I was, of course, not entirely accurate, but you get the idea. I would say the purest F1 fans tune in because – and you can call me crazy here – they want to watch human beings drive ludicrously fast cars around awesome circuits at ridiculous speeds.

And that thirst is almost completely unquenched by modern Formula 1 qualifying.

In reality, the worst thing about Q1 is that the next thing that is going to happen in your life is … Q2! Another big chunk of mortal living and breathing sacrificed to the idea of which midfield drivers will line up from 11th to 15th on the grid.


But back to Q1, and the fact that for the opening 20% of the HIGH-lights video it is apparently impossible to depict anything other than drivers with their foot planted for an easy-flat left-hander. Now, if anyone wants to watch the rest of the clip and prove me wrong, go for it. But I’m really not that interested. I’m already watching either compilation clips of fat women falling downstairs or old footage of the previous qualifying formats that DO work for purists like me.

I remember, buried in those heady days of Schumacher’s brilliant dominance, precisely what I thought when they decided that the 12-lap, 60-minute qualifying format of the past was too boring.


Me? I really loved not only the freedom and the pure simplicity of that format, but the fact that the top guys played complex psychological cat and mouse games by leaving their final runs later and later and impossibly later.

That sort of transcendent confidence and a steel-plated nerve was the key to Ayrton Senna’s qualifying brilliance – but it wasn’t the thing I loved the most about it. I loved that you usually got to watch full, uninterrupted laps of these maniacs as they wrestled with screaming monsters in their sensational no-fuel, sticky tyred, qualifying-engine, you-could-die-at-any-moment configurations.

Typically, you’d watch their slow OUT-laps as well, and somehow feel your own adrenaline rise at the same rate as theirs.

The only consolation to the end of the PROPER era of qualifying was that they initially replaced it with single-lap, one-at-a-time qualifying. Why? Because it was even better! Almost as pure, and arguably even more fun to watch for the purist. Every twist of the steering wheel, every slide out of a third-gear corner, every braking point, every moment of oversteer or understeer.

Fisichella is smooth and measured, Alonso is aggressive and yet pin-point accurate. He nailed Turn 5 but then lost half a tenth exiting the chicane. In contrast, Schumacher turns in visibly later – but not as late as Montoya.

No distractions. Brilliant.

Then they got rid of that, too. Again, too boring or something.

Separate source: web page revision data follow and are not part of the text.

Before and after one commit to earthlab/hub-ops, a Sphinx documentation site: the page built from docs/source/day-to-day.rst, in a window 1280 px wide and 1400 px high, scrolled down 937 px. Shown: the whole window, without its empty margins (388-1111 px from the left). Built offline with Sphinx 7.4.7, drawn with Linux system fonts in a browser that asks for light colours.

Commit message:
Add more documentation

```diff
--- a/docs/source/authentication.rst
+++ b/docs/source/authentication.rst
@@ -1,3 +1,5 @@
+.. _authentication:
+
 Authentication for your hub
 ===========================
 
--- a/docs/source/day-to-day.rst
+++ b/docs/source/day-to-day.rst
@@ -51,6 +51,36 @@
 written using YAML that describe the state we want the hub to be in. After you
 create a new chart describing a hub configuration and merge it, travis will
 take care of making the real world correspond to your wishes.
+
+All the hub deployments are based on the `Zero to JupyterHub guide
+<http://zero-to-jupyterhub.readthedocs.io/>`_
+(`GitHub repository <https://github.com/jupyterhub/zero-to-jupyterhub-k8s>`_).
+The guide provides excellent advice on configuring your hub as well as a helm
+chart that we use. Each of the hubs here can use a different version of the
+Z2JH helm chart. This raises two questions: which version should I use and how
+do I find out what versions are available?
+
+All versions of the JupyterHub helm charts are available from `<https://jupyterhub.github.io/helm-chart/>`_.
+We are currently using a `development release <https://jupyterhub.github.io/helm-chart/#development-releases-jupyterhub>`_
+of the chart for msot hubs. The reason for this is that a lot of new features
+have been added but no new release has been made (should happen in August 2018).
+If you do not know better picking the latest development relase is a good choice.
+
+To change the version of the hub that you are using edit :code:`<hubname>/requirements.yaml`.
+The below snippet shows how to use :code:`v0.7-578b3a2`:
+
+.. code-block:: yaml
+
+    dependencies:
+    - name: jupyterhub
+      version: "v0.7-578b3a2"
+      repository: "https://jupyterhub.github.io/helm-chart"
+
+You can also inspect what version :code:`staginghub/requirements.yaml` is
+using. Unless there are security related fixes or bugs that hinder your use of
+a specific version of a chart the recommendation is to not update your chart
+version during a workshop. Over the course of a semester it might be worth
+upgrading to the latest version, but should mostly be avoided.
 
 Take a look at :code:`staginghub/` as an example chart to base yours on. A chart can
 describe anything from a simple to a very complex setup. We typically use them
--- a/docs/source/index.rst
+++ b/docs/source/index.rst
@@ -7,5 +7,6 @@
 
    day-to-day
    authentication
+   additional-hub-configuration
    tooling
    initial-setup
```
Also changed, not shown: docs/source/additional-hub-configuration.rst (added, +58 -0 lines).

But what on earth did they replace it with?! Oy vey. For the most part, we’re actually lucky if we get to see them pressing the throttle out of the last corner – and then David Croft screaming as he watches that spectacular (not) stopwatch. We have NO IDEA if it was a mega lap or a crap lap, and are forced to trust the laptime instead.

Often, Croft will start screaming like a banshee because a good SECTOR TIME has popped up on his monitor, while we’re actually looking at Lance Stroll – because it’s oh-so-freaking-important whether he’s safe or not safe. I realised a few years ago that watching the deadness of the black live timing page was a more informed way of watching qualifying – until it suddenly dawned on me that one of my favourite hobbies was staring at flickering numbers on a black screen.

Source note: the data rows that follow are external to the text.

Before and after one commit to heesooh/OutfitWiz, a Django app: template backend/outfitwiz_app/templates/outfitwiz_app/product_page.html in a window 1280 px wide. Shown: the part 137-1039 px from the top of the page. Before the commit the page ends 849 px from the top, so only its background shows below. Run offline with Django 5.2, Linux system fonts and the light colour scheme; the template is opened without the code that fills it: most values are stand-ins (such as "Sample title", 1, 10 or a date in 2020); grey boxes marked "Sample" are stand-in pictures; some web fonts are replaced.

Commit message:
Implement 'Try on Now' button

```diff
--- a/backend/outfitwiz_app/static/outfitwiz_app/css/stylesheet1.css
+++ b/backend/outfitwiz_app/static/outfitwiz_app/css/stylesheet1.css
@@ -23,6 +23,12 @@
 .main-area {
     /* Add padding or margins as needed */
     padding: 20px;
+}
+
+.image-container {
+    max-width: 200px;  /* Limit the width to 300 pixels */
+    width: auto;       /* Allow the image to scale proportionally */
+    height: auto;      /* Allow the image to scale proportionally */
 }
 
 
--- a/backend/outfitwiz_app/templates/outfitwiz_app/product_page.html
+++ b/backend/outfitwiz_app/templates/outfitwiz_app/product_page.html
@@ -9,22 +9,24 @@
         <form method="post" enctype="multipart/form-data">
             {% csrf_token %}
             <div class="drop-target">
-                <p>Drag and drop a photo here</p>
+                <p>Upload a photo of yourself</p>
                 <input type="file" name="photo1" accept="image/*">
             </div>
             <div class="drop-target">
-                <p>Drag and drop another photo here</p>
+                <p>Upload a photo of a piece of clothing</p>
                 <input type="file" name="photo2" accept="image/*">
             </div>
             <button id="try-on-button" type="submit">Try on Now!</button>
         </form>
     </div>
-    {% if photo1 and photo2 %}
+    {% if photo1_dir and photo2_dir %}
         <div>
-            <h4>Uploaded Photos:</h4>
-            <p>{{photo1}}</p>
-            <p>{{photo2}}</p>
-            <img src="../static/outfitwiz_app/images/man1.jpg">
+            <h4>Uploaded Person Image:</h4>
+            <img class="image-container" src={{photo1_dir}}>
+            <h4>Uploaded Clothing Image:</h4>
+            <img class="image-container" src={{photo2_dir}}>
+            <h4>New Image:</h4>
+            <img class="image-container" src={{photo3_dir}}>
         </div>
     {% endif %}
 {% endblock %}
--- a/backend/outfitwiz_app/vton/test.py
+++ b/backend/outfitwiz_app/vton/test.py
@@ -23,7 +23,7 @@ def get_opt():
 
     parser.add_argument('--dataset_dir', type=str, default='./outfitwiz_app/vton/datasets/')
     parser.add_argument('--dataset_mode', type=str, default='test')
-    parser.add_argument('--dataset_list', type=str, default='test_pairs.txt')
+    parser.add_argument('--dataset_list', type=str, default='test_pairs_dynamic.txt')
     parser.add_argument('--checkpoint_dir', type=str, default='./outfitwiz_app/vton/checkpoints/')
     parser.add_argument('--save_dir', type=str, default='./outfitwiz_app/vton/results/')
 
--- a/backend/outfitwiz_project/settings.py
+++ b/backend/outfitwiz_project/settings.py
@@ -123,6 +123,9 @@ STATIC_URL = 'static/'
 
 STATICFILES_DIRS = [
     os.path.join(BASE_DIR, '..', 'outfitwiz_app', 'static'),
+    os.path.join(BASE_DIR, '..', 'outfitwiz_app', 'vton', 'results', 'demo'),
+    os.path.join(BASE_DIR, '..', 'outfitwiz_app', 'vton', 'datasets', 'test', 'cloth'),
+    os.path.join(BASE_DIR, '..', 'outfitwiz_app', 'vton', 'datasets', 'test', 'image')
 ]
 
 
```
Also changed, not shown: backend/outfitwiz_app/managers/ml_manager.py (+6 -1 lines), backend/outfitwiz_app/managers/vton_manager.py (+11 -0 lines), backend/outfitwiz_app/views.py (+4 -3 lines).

Believe me, I could go on and on. And in this series of columns for GP247, I will.

I’m not going to sit here as an advocate of this sport and say qualifying is ok. It’s not. It’s terrible. I don’t get it. If it’s supposed to appeal to a wider, more casual audience, then it does so by shutting me – the real fan – out. I’m often asleep when it happens, and that’s not even a silent protest. I just can’t be arsed.

And I love Formula 1! I want proper qualifying back. And I ask, am I the only one with big enough balls to say that what we have today is crap?

Read the exclusive Q&A with Andrew Maitland here>>>